Table of Contents

   Acts 1 - 1, 2. A NARRATIVE of Jesus of Nazareth, designed to convince men that he is the Christ, would most naturally begin with his birth and terminate with
   Acts 2 - 1. Thus far our author has been engaged in preliminary statements, which were necessary to the proper introduction of his main theme. He has furnish
   Acts 3 - 1-10. Thus far, the labors of the apostles had met with uninterrupted and most astonishing success. Luke is now about to introduce us to a series of
   Acts 4 - 1-3. Just at this point in Peter's discourse: (1) "And while they were speaking to the people, the priests, and the captain of the temple, and the S
   Acts 5 - 1, 2. In close connection with this unprecedented liberality of the brethren, we are now introduced to a remarkable case of corruption, of which it
   Acts 6 - 1. From the preceding account of the struggle, between the apostles and the Sadducees, Luke now turns to consider, briefly, the internal condition o
   Acts 7 - 1. "Then said the high priest, Are these things so? Stephen responds in a long and powerful discourse. There is great diversity of opinion among co
   Acts 8 - 1-4. The enemies of the disciples had now tried and exhausted all the ordinary methods of opposing the truth. Under the leadership of the Sadducees
   Acts 9 - 1, 2. These is a sudden transition in our narrative at this point, and it assumes more the character of a biography.

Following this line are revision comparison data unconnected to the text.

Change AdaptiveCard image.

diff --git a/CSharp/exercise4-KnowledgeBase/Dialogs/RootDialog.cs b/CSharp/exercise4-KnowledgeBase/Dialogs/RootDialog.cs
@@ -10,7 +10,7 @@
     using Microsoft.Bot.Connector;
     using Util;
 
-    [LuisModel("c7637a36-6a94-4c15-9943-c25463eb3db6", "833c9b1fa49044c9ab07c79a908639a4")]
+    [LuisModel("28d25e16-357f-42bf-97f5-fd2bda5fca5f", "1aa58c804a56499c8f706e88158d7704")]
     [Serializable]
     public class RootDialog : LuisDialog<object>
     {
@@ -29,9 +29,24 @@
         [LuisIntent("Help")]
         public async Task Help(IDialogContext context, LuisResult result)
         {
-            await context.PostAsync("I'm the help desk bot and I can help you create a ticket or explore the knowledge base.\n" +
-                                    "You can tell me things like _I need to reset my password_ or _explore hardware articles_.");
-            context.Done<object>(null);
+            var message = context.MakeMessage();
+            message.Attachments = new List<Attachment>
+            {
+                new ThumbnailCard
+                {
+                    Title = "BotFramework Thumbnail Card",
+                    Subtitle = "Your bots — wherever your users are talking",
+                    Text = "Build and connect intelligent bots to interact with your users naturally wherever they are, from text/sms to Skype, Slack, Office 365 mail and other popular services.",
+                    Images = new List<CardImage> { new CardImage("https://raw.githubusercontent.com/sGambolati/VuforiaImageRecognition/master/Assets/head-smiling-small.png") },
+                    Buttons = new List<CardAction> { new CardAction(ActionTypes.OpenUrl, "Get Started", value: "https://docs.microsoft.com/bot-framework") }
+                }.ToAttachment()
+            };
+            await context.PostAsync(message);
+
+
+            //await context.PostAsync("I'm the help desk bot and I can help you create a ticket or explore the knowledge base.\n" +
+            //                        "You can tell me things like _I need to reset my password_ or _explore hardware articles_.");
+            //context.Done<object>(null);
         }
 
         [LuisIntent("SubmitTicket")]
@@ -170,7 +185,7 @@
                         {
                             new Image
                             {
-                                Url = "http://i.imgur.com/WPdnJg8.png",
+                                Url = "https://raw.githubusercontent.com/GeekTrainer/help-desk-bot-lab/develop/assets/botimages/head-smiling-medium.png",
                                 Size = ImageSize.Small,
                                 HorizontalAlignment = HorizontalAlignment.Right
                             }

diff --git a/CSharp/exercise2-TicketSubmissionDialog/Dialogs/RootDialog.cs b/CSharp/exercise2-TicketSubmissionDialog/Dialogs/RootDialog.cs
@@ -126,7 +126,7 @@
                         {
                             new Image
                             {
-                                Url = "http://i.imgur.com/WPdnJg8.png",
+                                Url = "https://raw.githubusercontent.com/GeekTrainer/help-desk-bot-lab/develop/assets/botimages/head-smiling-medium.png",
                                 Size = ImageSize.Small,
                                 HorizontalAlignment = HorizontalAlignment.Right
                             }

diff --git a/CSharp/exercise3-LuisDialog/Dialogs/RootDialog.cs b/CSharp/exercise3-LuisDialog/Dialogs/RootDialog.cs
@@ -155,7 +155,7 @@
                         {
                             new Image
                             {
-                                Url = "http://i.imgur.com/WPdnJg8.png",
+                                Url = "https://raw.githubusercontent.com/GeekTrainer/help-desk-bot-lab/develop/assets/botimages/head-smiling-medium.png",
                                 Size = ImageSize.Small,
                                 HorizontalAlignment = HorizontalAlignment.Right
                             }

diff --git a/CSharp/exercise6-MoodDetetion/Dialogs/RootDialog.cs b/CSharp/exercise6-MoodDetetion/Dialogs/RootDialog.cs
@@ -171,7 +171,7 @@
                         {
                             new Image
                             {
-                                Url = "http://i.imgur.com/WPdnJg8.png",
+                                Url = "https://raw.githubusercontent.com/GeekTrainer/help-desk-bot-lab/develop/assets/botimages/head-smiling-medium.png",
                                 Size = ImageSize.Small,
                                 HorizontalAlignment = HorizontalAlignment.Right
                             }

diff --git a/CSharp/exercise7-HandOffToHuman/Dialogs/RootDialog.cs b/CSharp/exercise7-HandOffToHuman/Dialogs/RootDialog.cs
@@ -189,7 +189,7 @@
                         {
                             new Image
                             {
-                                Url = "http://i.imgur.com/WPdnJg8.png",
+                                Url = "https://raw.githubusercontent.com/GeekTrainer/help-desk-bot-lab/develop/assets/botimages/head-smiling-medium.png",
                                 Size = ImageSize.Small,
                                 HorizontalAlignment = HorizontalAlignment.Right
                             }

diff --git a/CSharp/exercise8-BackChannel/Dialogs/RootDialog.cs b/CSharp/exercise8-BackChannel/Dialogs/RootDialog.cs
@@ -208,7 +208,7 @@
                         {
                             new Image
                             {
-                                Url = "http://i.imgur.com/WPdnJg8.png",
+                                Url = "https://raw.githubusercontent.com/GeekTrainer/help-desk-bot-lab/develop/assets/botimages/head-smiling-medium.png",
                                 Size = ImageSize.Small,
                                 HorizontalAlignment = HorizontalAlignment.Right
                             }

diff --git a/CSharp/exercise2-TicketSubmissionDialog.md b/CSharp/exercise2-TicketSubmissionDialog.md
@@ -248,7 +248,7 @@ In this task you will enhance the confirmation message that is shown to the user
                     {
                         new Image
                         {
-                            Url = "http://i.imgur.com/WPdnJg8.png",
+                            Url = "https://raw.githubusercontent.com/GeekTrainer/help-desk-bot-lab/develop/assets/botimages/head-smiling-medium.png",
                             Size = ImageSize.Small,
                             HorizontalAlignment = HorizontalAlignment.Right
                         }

The writers of sacred history,
   Acts 10 - 1, 2. The scene changes from Joppa to Cæsarea, about thirty miles northward along the Mediterranean shore; and we are introduced to another case fo

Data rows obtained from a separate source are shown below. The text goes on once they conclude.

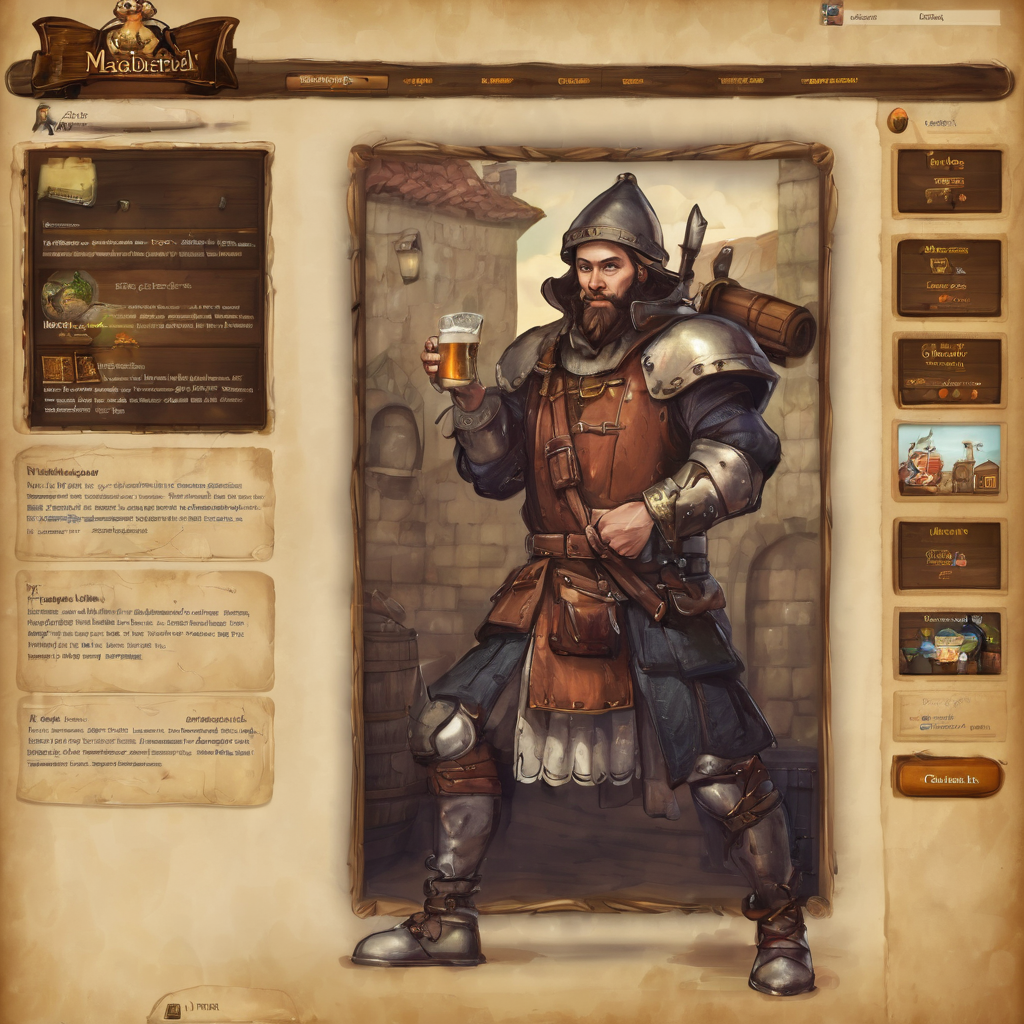
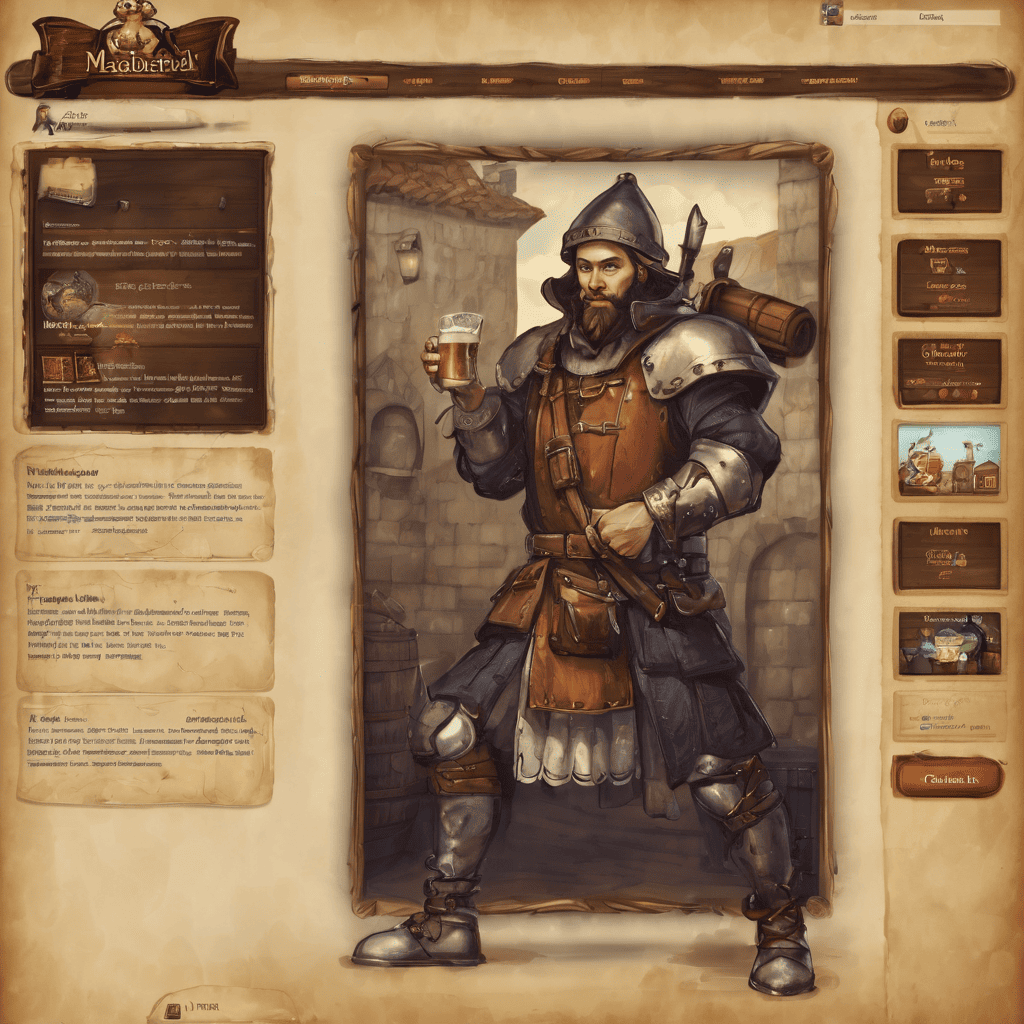
refactort: change photo library and font

diff --git a/src/app/entities/library-system.ts b/src/app/entities/library-system.ts
@@ -3,7 +3,7 @@ import { Projects } from "../interfaces/Projects";
 export const librarySystem: Projects = {
     title: "Library System",
     video : "",
-    thumbnailURL: "assets/projects-img/library/thumbnail.png",
+    thumbnailURL: "assets/projects-img/library/image1.png",
     image: {
         imageUrl: [
             "assets/projects-img/library/image1.png",
@@ -11,7 +11,7 @@ export const librarySystem: Projects = {
         ],
         alt: "Carrosel de imagens da aplicação library system"
     },
-    shortExplication: "Biblioteca está aberta!",
+    shortExplication: "API de biblioteca com SPRING FRAMEWORK",
     tech: ["JAVA", "SPRING BOOT", "SPRING SECURITY 6", "JWT", "SOLID", "POO", "PROGRAMAÇÃO FUNCIONAL", "DESIGNER PATTERN", "SWAGGER-UI", "PROXY REVERSO", "DOCKER", "NGINX", "OCI-VPS", "SSL", "DTO", "VO"],
     github: "https://github.com/Cleyton-ORocha/library_system",
     deploy: "https://library.cleytonorocha.com.br/swagger-ui/index.html#/",

diff --git a/src/index.html b/src/index.html
@@ -10,13 +10,14 @@
   <meta name="description" content="Portifólio pessoal">
   <meta name="keywords" content="HTML, CSS, JavaScript, Angular, Bootstrap, Typescript">
   <meta name="author" content="Cleyton_ORocha">
-
-  <script src="https://kit.fontawesome.com/7fe295723b.js" crossorigin="anonymous"></script>
-
+  
+  <link href="https://fonts.googleapis.com/css2?family=Inter:wght@400;500;700&display=swap" rel="stylesheet">
+  
 </head>
 
 <body>
   <app-root />
+  <script src="https://kit.fontawesome.com/7fe295723b.js" crossorigin="anonymous"></script>
 </body>
 
 </html>

diff --git a/src/styles.css b/src/styles.css
@@ -90,6 +90,7 @@ video {
   font-size: 100%;
   font: inherit;
   vertical-align: baseline;
+  font-family: 'Inter', sans-serif ;
 }
 /* HTML5 display-role reset for older browsers */
 article,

   Acts 11 - 1-3. The novel scene which had transpired in Cæsarea was soon reported abroad over the country. (1) "Now the apostles and brethren throughout Judea

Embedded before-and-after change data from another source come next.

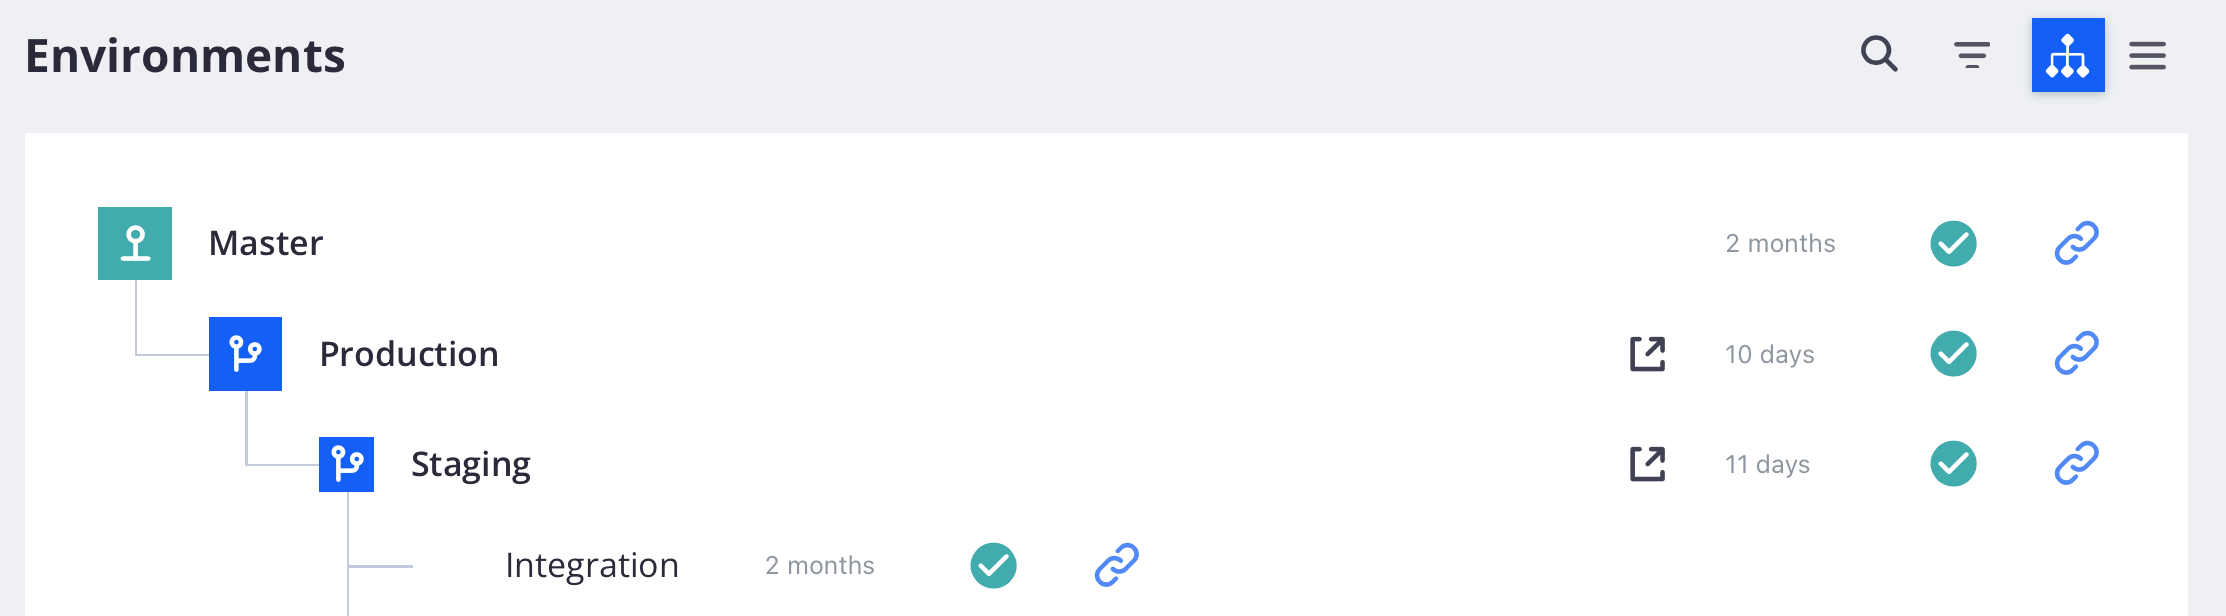
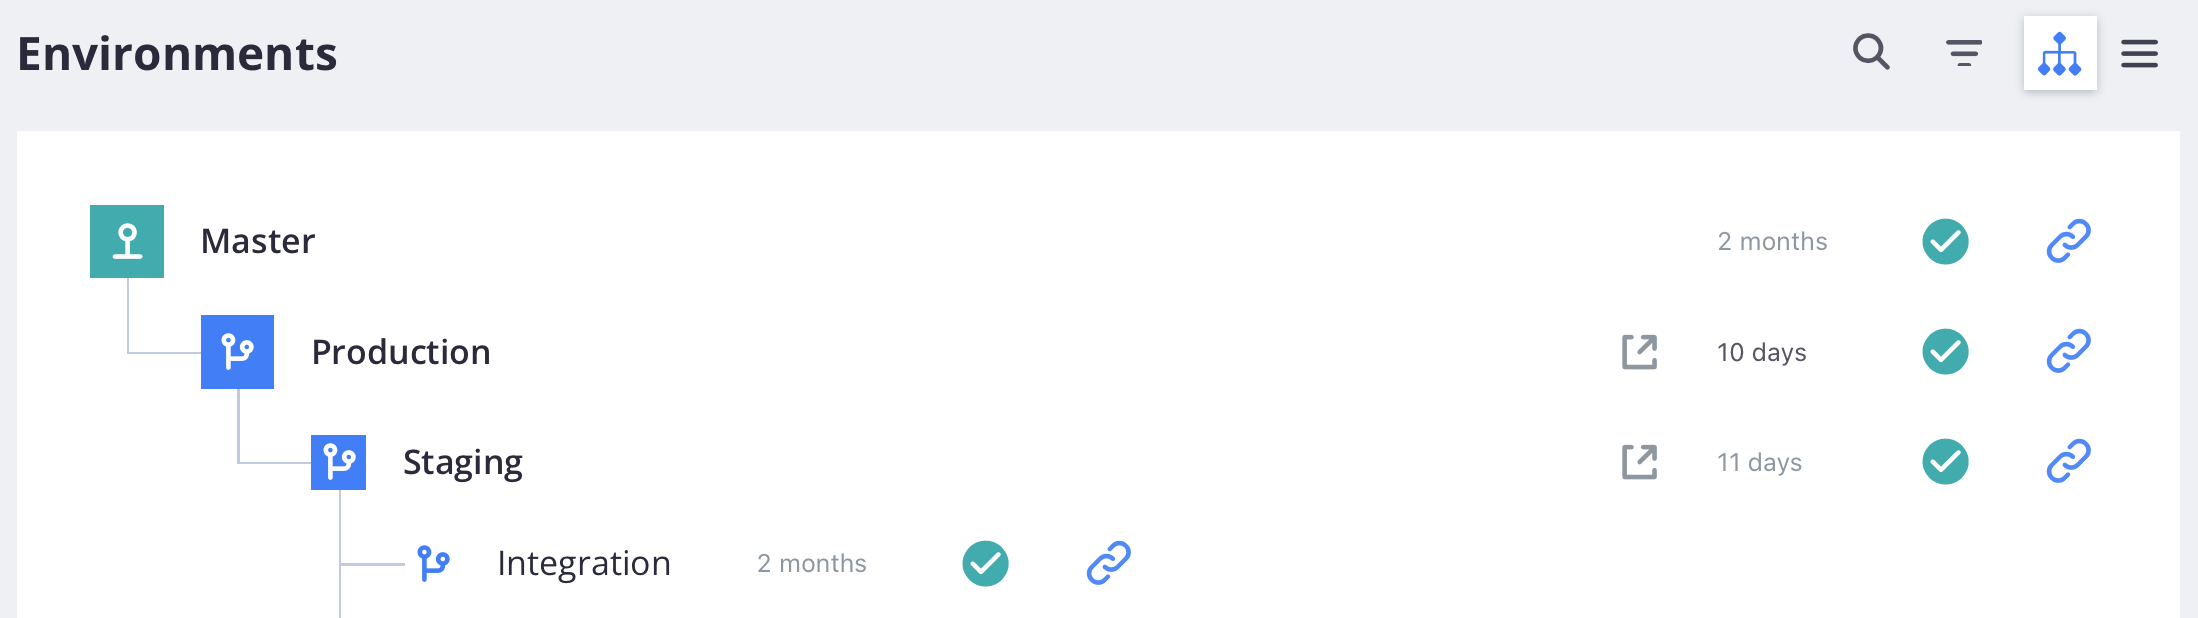
fix image, active env shows now

diff --git a/help/cloud-guide/project/activity-stream.md b/help/cloud-guide/project/activity-stream.md
@@ -58,7 +58,7 @@ The ability to filter the activity list is useful when you are looking for somet
 
 1. Select an environment and choose the Activity **[!UICONTROL All]** view to include the full event history.
 
-1. Click ![Filter by](../../assets/icon-filterby.png) and select the **[!UICONTROL Filter by]** options:
+1. Click ![Filter by](../../assets/icon-filterby.png){width="32"} and select the **[!UICONTROL Filter by]** options:
 
    ![Filter activities](../../assets/activity-filter.png)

   Acts 12 - 1, 2. The historian does not follow Barnabas and Saul in their tour through the districts in Judea, but, leaving them for awhile, introduces a very
   Acts 13 - 1. We have already seen that Barnabas and Saul had labored one whole year together in the city of Antioch, and we now learn that at the close of thi
   Acts 14 - 1, 2. In Iconium the two missionaries met with better success than in Antioch, but they encountered similar opposition, and from the same source. (1
   Acts 15 - 1. At this point in the narrative our historian makes a sudden transition from the conflicts of the disciples with the unbelieving world to one almo
   Acts 16 - 1, 2. Without giving the least detail of Paul's labors in Syria and Cilicia, Luke hurries us forward to his arrival in Derbe and Lystra, the scenes
   Acts 17 - 1. Luke now drops the pronoun of the first person, in which he has spoken of the apostolic company since they left Troas, and resumes the third pers
   Acts 18 - 1. Having met with so little encouragement in the literary capital of Greece, the apostle next resorts to its chief commercial emporium. (1) "After
   Acts 19 - 1-7. Having sketched briefly the visit of Apollos to Ephesus, and thus prepared the way for an account of Paul's labors in the same city, the histor
   Acts 20 - 1. (1) "After the tumult had ceased, Paul called to him the disciples, and bade them farewell, and departed to go into Macedonia." Thus ended the lo
   Acts 21 - 1-3. The vessel proceeded by a coasting voyage along the southern shore of Asia Minor. (1) "And it came to pass, when we had separated from them, an
   Acts 22 - 1, 2. (1) "Men, brethren, and fathers, hear my defense, which I now make to you. (2) And when they heard that he spoke to them in the Hebrew dialect
   Acts 23 - 1, 2. No sooner had the prisoner and the Sanhedrim come face to face, than the chiliarch must have perceived that he was again to be disappointed in
   Acts 24 - 1. When the Jews were commanded by Lysias to present their accusation before Felix, though disappointed in their first plot, they still hoped to acc
   Acts 25 - 1-5. The long imprisonment of Paul seems not in the least to have moderated the hatred of his enemies; but upon the change of governorship they rene
   Acts 26 - 1-3. Festus having stated the case, and the assembly being in waiting, the king assumed the presidency of the assembly. (1) "Then Agrippa said to Pa
   Acts 27 - 1, 2. Not long after the interview with Agrippa, Paul saw an immediate prospect of departing upon his long-purposed voyage to Rome. The answer to hi
   Acts 28 - 1, 2. (1) "And after they had escaped, they knew that the island was called Melita. (2) Now the barbarians showed us no little philanthropy; for the

Back to J.W. McGarvey index.


Like This Page?

© 1999-2019, All rights reserved.